Follow this link to complete the specialty crop input questionnaire
To submit comments, visit www.michigan.gov/mdardgrants or send them via email to firstname.lastname@example.org. The deadline for comments is January 12, 2017, at 5:00 p.m. The input received will be considered when developing final program priorities for 2017.
In a climate like ours, farmers are challenged to turn a profit during a limited growing season. Like any business, there are tools they can use to help overcome these challenges, but the decision to invest in a solution—particularly an expensive one—requires confidence that the tool is worth every penny.
During the week, no one has time to spend hours cooking dinner. This recipe is so quick, that you should be able to prepare everything in the time it takes for the water to boil and the pasta to cook. This recipe below can easily feed a family of four that is full of vitamins from the kale, and protein from the goat cheese and almonds. Plus, it’s likely that you will have almost everything already in your fridge.
A cooperative living community of farm workers, food service employees, culinary students, agri-business entrepreneurs, and other local food and farming partners could address the intersection of several problems and potentials related to affordable housing in our region. This living community would be open to anyone involved in or serious about getting involved with local food work, and could help lay the foundation for a new generation of farmers.
Ypsilanti Food Co-op is known for providing value, quality food and knowledge to consumers. With 60 solar panels on our roof, we are known for being dedicated to creating sustainability of the environment and our local economy. We are connected with families whose children have grown up to become staff. We add value to our small community.
And we sell a full line of groceries in a small converted industrial space in historic Depot Town, Ypsilanti. Our focus is on organic, healthy, fair-trade and local foods.
For the last four years, Cary Junior has been working to create a market for a small group of black farmers not far from Detroit’s city center.
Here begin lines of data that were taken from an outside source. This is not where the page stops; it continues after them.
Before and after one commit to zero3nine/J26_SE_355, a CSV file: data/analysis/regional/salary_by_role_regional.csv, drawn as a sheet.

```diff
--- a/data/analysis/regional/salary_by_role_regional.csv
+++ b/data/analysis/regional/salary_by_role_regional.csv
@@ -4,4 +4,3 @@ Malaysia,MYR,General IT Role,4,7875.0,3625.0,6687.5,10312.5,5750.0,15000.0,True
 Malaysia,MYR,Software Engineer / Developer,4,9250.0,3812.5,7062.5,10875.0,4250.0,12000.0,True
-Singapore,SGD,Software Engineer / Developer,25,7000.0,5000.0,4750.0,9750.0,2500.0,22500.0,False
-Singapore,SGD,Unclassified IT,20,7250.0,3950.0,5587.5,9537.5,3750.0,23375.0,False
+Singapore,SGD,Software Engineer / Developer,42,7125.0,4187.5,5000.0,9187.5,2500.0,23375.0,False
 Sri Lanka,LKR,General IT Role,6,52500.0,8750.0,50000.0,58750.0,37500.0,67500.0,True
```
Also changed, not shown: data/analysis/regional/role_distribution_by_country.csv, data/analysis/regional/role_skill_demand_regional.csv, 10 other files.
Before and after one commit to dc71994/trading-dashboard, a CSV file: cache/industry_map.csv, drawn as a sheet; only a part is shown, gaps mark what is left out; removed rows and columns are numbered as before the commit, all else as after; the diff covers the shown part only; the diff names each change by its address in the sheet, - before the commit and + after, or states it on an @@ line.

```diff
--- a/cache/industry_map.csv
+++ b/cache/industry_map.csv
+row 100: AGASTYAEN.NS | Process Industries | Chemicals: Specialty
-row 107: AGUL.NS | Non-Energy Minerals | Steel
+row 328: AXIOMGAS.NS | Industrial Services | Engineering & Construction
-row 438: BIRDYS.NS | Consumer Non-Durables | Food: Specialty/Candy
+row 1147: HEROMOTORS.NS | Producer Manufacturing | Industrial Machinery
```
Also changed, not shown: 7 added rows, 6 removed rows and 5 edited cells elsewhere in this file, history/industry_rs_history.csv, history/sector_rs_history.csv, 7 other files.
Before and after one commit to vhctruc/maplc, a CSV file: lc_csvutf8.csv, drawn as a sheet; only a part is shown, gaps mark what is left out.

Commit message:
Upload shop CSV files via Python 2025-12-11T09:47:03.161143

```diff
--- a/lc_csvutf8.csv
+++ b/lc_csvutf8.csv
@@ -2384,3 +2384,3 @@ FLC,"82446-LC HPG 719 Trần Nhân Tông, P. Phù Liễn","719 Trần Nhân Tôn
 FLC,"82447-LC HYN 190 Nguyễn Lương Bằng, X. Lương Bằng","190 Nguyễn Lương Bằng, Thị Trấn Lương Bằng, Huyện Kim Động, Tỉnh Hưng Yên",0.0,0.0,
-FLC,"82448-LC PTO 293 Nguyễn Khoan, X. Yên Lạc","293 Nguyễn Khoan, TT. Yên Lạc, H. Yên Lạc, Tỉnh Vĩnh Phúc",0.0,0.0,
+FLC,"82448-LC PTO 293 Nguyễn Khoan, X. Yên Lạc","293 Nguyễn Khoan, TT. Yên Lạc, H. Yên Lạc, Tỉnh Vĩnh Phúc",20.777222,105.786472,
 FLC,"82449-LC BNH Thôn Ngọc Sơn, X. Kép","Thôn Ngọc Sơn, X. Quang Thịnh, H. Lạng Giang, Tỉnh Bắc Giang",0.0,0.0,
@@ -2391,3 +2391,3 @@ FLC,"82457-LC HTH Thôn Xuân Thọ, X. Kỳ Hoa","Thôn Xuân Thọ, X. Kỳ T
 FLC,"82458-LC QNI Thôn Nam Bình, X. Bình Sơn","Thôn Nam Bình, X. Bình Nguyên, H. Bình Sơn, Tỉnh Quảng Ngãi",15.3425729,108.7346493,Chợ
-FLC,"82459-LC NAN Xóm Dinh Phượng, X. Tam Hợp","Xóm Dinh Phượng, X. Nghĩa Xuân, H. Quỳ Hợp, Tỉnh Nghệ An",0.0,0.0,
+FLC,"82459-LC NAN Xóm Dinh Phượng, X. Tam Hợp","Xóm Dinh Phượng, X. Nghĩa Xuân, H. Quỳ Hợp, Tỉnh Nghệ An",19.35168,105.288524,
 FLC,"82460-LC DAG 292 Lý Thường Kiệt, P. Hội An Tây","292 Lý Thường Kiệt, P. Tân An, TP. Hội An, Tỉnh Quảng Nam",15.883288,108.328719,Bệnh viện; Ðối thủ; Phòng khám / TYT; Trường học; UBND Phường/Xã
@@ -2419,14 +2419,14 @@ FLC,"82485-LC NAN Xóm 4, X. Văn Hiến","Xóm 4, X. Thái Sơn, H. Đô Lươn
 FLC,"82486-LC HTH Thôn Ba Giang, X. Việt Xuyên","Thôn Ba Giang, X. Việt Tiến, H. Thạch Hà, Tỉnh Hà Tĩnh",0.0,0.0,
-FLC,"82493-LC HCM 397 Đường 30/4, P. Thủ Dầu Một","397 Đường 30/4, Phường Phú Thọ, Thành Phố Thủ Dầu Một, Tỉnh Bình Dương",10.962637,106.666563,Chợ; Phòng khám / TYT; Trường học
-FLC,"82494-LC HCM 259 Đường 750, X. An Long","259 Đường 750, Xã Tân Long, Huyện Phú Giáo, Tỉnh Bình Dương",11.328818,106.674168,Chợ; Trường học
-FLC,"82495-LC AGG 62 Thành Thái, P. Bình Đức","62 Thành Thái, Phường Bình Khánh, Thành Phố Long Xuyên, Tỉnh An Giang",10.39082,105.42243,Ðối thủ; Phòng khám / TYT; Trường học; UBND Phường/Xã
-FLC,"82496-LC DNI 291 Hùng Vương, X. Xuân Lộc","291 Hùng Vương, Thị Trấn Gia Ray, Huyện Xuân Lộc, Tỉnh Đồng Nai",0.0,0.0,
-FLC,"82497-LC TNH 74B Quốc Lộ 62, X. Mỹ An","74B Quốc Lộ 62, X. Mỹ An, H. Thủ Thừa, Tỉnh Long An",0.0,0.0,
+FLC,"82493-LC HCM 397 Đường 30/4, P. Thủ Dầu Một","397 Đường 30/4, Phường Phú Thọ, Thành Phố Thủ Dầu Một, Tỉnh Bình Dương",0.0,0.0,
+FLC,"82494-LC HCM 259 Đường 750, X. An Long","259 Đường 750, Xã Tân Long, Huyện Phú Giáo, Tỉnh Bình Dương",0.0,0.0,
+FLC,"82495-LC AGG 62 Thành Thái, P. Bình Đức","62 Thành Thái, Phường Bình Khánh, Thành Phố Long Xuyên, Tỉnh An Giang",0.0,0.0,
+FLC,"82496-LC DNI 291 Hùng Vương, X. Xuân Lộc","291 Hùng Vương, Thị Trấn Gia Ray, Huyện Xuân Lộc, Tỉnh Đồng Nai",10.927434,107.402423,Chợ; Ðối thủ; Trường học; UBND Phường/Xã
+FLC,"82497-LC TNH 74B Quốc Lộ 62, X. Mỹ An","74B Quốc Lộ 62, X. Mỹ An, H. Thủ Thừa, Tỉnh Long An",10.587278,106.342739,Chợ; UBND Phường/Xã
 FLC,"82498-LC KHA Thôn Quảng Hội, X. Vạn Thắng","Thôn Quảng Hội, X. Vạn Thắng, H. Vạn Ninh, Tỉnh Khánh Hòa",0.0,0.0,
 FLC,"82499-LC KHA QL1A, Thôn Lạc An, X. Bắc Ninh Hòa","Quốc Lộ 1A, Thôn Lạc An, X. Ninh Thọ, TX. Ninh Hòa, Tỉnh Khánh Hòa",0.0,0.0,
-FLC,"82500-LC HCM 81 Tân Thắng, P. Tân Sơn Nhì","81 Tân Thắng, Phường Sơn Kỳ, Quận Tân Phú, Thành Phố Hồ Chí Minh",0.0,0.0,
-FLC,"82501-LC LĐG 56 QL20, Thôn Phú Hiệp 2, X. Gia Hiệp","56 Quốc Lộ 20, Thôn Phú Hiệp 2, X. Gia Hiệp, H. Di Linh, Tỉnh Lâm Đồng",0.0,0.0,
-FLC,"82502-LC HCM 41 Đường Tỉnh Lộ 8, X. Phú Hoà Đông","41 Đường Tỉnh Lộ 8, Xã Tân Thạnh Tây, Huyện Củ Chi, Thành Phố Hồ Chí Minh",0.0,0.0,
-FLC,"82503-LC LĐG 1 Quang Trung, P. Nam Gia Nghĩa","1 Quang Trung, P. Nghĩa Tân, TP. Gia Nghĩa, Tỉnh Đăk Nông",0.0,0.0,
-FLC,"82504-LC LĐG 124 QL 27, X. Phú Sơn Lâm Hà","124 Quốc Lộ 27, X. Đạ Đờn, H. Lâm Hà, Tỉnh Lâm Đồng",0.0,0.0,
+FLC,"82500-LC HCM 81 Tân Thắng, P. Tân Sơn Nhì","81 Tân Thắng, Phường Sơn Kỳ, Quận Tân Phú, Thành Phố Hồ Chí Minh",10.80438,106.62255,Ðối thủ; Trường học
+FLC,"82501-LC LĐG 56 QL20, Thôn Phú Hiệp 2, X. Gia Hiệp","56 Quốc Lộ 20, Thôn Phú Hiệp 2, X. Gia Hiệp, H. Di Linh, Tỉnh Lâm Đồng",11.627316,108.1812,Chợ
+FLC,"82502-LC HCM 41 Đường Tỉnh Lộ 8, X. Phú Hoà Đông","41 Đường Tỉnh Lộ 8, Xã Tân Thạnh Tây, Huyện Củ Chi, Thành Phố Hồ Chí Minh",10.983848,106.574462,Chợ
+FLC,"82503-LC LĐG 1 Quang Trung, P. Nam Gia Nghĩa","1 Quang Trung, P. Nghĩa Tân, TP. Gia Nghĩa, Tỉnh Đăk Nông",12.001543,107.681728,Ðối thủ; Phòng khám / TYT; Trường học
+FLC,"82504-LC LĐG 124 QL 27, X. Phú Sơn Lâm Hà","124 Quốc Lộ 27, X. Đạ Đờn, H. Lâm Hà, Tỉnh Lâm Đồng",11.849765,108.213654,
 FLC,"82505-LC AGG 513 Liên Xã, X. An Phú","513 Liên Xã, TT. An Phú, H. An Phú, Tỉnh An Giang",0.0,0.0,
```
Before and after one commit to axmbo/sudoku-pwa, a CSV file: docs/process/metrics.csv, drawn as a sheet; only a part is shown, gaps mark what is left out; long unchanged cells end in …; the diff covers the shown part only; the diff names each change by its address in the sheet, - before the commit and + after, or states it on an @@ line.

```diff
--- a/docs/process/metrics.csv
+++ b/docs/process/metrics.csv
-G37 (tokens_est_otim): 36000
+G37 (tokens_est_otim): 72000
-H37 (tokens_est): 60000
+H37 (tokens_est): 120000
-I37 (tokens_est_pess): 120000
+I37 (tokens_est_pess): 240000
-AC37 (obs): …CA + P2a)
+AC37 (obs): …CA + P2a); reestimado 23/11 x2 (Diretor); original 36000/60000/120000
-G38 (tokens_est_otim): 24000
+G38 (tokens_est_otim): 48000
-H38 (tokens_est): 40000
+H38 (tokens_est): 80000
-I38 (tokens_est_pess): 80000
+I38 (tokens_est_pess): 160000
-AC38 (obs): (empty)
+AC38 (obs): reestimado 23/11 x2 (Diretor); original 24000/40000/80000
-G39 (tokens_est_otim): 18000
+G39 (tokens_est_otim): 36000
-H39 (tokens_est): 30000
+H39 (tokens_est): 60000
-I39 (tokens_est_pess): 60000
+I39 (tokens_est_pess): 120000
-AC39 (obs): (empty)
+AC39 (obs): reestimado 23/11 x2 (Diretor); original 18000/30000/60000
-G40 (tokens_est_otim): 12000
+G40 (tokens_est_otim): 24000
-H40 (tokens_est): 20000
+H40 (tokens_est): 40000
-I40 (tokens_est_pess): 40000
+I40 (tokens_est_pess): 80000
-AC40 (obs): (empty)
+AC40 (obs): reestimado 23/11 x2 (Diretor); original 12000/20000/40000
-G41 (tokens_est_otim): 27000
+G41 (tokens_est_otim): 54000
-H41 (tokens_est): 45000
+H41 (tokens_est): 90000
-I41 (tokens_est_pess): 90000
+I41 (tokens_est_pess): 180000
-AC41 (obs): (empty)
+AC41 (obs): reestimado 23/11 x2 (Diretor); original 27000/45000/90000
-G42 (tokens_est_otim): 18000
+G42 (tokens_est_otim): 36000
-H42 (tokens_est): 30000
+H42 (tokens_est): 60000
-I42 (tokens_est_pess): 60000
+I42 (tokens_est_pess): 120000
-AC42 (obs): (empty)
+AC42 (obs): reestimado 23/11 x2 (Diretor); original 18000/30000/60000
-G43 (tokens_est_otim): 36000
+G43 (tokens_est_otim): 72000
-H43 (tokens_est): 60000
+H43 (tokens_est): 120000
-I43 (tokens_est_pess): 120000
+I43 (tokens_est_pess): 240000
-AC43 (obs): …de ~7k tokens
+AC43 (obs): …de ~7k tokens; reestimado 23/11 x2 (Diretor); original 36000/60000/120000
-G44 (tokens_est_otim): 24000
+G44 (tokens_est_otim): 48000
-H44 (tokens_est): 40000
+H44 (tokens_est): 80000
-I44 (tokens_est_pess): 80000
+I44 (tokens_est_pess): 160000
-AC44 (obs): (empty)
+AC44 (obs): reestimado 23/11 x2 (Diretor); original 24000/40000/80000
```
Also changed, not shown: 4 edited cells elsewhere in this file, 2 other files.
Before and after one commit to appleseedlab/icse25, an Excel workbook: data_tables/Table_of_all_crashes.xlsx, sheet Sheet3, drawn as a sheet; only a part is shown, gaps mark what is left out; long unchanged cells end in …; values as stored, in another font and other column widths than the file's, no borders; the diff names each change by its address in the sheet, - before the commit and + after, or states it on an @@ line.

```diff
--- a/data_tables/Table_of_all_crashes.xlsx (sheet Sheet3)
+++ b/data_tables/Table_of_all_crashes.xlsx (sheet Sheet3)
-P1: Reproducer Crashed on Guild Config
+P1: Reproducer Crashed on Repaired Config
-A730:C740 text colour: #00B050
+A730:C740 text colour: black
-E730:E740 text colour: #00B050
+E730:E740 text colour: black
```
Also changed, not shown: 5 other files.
As general manager of the Southeast Michigan Producers Association, or SEMPA, Junior has been leading an effort to build the capacity of these farmers and get their greens, tomatoes, corn, squash and other vegetables into the hands of fellow Detroiters who lack access to healthy, fresh local food.
Living in Northern Michigan is a luxury and something I took for granted when I moved to Florida and then to Grand Rapids. I missed the peace and quiet, being treated as “Sarah” and not a $ sign, and the community feeling. Mostly, I missed the fresh produce, especially in the summer.
At Cafe Santé, we pride ourselves in using fresh produce, and if we can get it local, we do! The hustle and bustle of farmers going in and out the back door during the summer is crazy! On Saturdays, Chef is usually swinging by the farmers market to see what local foods else he can get.
Late on a Sunday afternoon in Detroit’s West Village, lazy brunch-goers cozy up to mugs of organic coffee and dirty chai. It’s frigid outside, but inside Detroit Vegan Soul patrons are toasty as they linger over stacks of sweet potato pancakes and plates of “catfish tofu” with black-eyed peas and collard greens.
Winter in Northern Michigan presents a formidable challenge when it comes to sourcing local produce. While season extension systems and storage crops provide great options, the depths of winter still result in limited local produce availability. Exciting as these systems are, additional local produce choices are always a welcome joy in the winter months. Thankfully, here in northern Michigan we’re blessed with the Goodwill Farm to Freezer program.
In 2014, when I moved with my husband and son to my family’s Centennial Farm in Posen, Michigan, I never thought I would have such an extraordinary chance to impact the local food system in the place we call home. From the moment we arrived, other farmers took us in, mentored us, and shared vital information and resources. We knew that if Presque Isle Farm was going to truly succeed in this persnickety and often bitter climate, we had to not only extend our growing season, but continue to partner with others on every level imaginable to vitalize northeastern Michigan’s food system.